Some religionists have a theory about what they call a "just war." If this sounds too oxymoronic in English, perhaps the Latin might make it go down a bit easier.
Bellum iustum is what Wikipedia calls "a doctrine of military ethics of Roman philosophical and Catholic origin." The Catholic part is rooted in the theology of Saints Augustine of Hippo and Thomas Aquinas. Both felt that "Christians should
not be ashamed to protect peace and punish wickedness." They even went so far as to assert that "peacefulness in the face of a grave wrong that could only be stopped by violence would be a sin."
Aquinas laid out detail after detail of how a "just war" should be waged. Such as war must be waged by an authority that stands
for the common good, it must be for a purpose other than self-gain, and peace must remain its ultimate goal.
If all this sounds like speeches you've been hearing lately, that is no accident. World leaders are continuing to draw upon this theory in order to justify aggressive actions. The trouble is, both sides within most wars
utilize this same theory to prove that God is (indeed) on their side (and their side only).
With these kind of (heavenly) high stakes, any "just war" is very much in danger of becoming just another bloody vendetta.

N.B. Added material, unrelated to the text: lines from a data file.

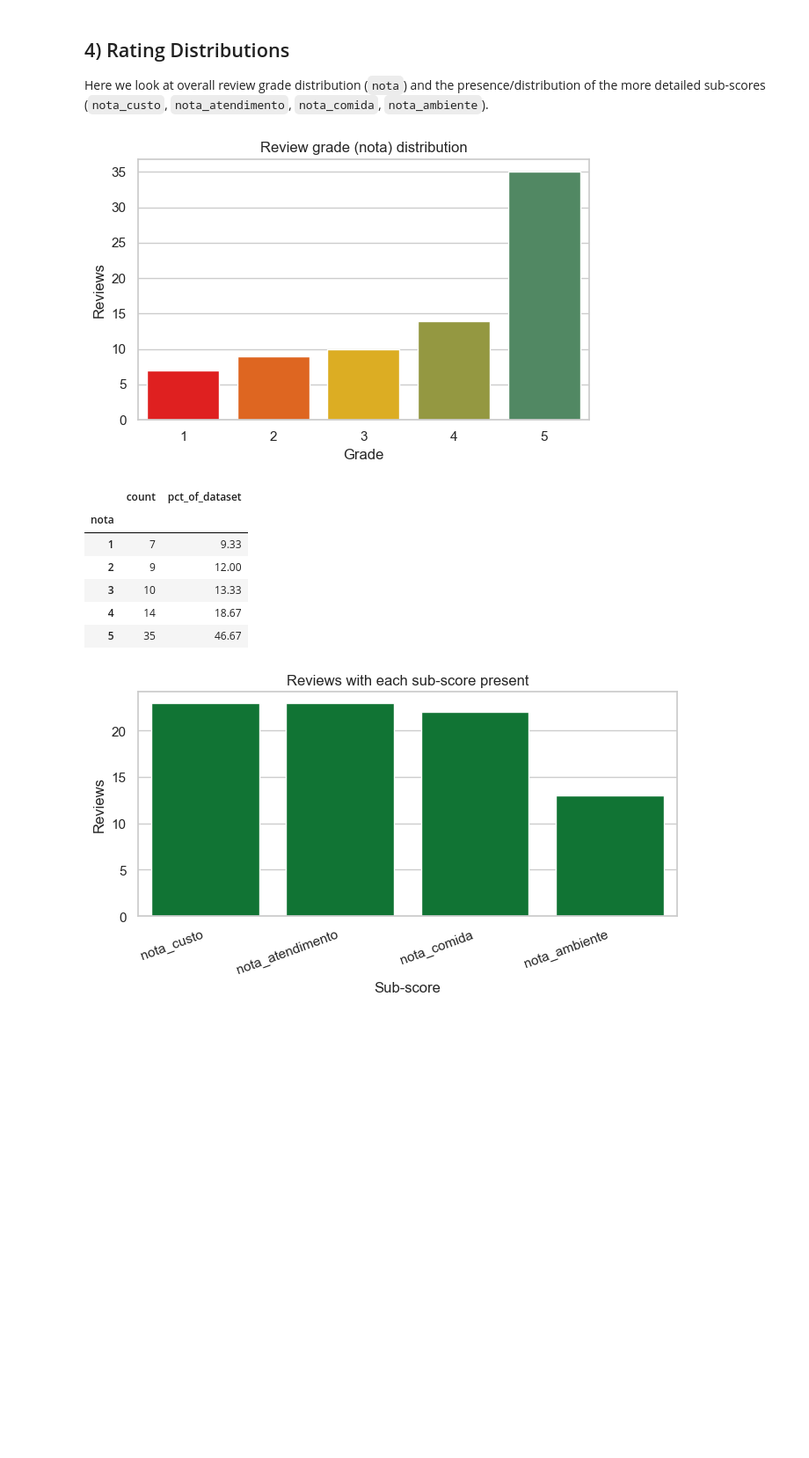
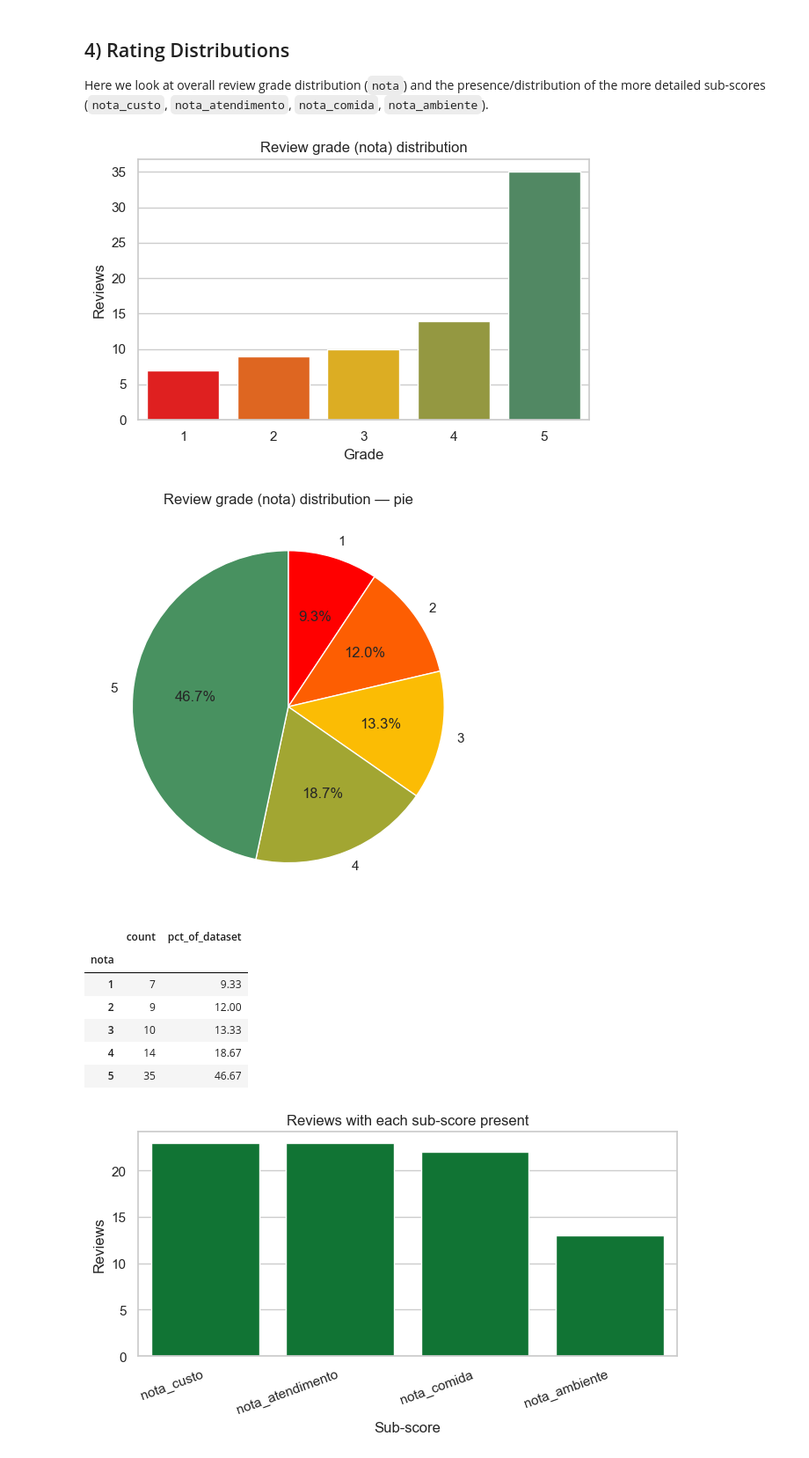
Before and after one commit to ayrtondenner/RestaurantReviewer, a Jupyter notebook: analysis.ipynb, the cells around one changed output. Shown at 88% size. Saved outputs shown, nothing was run; the diff lists cells and outputs as text; code cells hidden in the pictures; blank space fills up the shorter version.

```diff
--- a/analysis.ipynb
+++ b/analysis.ipynb
@@ -469,34 +522,54 @@ nota_pct = (nota_counts / len(df) * 100).round(2)
 
 plot_df = nota_counts.rename_axis("grade").reset_index(name="reviews")
 # Seaborn treats categorical labels as strings in some cases; keep palette keys consistent
 plot_df["grade"] = plot_df["grade"].astype(int).astype(str)
 levels_str = [str(g) for g in levels]
 
 palette = {str(g): grade_red_to_green(g) for g in levels}
 
 plt.figure(figsize=(6, 4))
 ax = sns.barplot(
     data=plot_df,
     x="grade",
     y="reviews",
     order=levels_str,
     # Seaborn >=0.13 warns when passing `palette` without `hue`
     hue="grade",
     hue_order=levels_str,
     palette=palette,
     legend=False,
     dodge=False,
- )
+)
 ax.set_title("Review grade (nota) distribution")
 ax.set_xlabel("Grade")
 ax.set_ylabel("Reviews")
 plt.tight_layout()
 plt.show()
 
+# Pie chart ("pizza graph"): grade distribution
+pie_counts = nota_counts[nota_counts > 0]
+pie_labels = [str(i) for i in pie_counts.index.tolist()]
+pie_colors = [grade_red_to_green(i) for i in pie_counts.index.tolist()]
+
+plt.figure(figsize=(6, 5))
+plt.pie(
+    pie_counts.values,
+    labels=pie_labels,
+    colors=pie_colors,
+    autopct=lambda p: f"{p:.1f}%" if p > 0 else "",
+    startangle=90,
+    counterclock=False,
+)
+plt.title("Review grade (nota) distribution — pie")
+plt.tight_layout()
+plt.show()
+
+# Final table display (unchanged)
 nota_summary = pd.DataFrame({"count": nota_counts.astype(int), "pct_of_dataset": nota_pct})
 display(nota_summary)
 # %% [output]
 [figure]
+[figure, added]
 |  | count | pct_of_dataset |
 | nota |  |  |
 | 1 | 7 | 9.33 |
```
Also changed, not shown: parts of 1 cell of this notebook.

Copyright September 13, 2013 by Linda Van Slyke All Rights Reserved